Most people need only leave enough time in their busy schedules to get a good night's sleep. For up to 5 percent of the population, though, the night is full of wakeful moments, owing to a sleep disorder known as persistent primary insomnia (PPI). The most common treatments offered to PPI patients¿most of whom struggle not with falling asleep initially but with staying asleep through the night¿are sedative-hypnotics and antidepressants. But many experts feel that such drugs don't represent a viable long-term solution. New research, presented today in the Journal of the American Medical Association (JAMA), suggests that behavioral therapy instead may be the answer.
Medical psychologist Jack D. Edinger of Duke University and his colleagues conducted a two-and-a-half-year study of 75 adults suffering from sleep maintenance insomnia in order to assess the efficacy of a form of cognitive behavioral therapy (CBT), as compared with relaxation therapy and placebo therapy. The CBT used in this case combined cognitive therapy, such as teaching subjects to think about sleep in a more constructive way, with strategies to improve their sleep habits¿namely getting out of bed at the same time each day and eliminating napping. The researchers found that those subjects receiving CBT experienced a 54 percent reduction in their wake time after sleep onset. Relaxation therapy and placebo therapy recipients, in contrast, experienced only 16 percent and 12 percent reductions, respectively.
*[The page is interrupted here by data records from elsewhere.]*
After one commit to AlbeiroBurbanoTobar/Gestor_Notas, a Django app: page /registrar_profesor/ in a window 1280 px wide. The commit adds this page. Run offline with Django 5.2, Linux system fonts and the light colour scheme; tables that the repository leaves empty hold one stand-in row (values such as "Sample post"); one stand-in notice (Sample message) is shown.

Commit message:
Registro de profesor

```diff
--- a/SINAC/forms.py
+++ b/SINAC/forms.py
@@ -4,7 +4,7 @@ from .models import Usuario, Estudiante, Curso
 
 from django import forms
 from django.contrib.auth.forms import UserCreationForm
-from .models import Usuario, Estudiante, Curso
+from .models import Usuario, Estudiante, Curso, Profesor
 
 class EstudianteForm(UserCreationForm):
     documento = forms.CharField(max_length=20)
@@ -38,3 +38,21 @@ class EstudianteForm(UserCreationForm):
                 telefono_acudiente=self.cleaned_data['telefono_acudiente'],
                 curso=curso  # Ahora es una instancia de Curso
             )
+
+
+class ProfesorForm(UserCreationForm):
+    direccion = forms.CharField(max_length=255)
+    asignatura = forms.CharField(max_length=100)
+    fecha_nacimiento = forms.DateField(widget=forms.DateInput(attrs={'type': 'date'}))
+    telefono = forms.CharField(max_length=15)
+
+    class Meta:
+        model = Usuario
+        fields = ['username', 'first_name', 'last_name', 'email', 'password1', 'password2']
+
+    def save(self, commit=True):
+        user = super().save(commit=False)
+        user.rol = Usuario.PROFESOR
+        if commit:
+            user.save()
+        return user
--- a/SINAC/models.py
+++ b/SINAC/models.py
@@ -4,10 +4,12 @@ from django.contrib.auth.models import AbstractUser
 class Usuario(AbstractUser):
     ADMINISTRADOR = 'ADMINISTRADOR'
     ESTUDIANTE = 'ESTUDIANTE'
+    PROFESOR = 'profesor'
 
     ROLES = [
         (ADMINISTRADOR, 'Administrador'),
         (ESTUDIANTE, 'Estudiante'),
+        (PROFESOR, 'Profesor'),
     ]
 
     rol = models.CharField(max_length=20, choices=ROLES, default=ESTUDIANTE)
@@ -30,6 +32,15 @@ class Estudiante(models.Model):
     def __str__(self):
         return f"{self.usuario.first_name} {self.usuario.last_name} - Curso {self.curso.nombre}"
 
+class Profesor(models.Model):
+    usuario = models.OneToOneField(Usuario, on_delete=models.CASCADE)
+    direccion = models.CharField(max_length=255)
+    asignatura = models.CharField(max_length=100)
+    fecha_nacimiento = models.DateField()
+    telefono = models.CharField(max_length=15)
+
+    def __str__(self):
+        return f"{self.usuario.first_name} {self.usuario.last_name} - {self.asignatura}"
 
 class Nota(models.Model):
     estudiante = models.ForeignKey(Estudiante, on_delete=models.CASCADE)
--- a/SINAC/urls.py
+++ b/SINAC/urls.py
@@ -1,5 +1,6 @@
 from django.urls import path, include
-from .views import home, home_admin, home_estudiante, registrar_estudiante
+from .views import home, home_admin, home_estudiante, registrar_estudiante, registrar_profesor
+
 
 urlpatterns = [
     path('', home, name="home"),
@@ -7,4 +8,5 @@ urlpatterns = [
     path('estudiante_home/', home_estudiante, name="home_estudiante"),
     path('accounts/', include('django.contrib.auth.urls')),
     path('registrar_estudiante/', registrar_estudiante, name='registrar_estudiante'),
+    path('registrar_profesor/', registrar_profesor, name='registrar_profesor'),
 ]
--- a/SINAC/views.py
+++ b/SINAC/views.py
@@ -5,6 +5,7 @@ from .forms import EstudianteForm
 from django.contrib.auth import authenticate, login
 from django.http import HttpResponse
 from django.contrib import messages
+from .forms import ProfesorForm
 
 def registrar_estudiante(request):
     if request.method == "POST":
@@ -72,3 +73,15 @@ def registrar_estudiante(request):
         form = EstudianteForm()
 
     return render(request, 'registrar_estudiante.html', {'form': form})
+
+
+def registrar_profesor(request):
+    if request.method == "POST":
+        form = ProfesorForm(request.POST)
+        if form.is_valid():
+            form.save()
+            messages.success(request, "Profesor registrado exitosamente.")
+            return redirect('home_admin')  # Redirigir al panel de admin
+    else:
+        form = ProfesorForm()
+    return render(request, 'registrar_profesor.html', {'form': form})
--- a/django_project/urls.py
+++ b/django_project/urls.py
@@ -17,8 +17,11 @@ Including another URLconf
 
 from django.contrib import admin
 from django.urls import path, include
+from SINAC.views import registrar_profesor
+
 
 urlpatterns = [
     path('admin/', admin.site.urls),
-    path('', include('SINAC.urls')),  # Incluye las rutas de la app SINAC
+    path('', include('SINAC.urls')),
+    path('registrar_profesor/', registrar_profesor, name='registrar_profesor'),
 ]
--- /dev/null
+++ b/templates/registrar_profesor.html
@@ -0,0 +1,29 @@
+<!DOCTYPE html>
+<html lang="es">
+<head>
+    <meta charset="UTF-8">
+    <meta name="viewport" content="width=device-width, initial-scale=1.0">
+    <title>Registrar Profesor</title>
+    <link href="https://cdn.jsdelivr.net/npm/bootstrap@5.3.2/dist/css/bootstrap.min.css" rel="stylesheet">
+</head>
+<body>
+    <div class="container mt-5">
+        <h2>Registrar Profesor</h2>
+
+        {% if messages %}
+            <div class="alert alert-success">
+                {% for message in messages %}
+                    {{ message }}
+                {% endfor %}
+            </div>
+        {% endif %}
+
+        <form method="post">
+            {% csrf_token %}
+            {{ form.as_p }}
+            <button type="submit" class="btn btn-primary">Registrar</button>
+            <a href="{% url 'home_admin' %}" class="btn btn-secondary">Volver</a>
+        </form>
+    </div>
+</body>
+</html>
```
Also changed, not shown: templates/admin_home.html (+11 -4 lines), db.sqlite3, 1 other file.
"This study shows quite clearly that a cognitive behavioral insomnia therapy can be effective for people who have difficulty staying asleep at night," Edinger asserts. "Many patients were able to reach fairly normal levels of sleep with this treatment and without the use of sleeping pills, and the results lasted through six months of follow-up."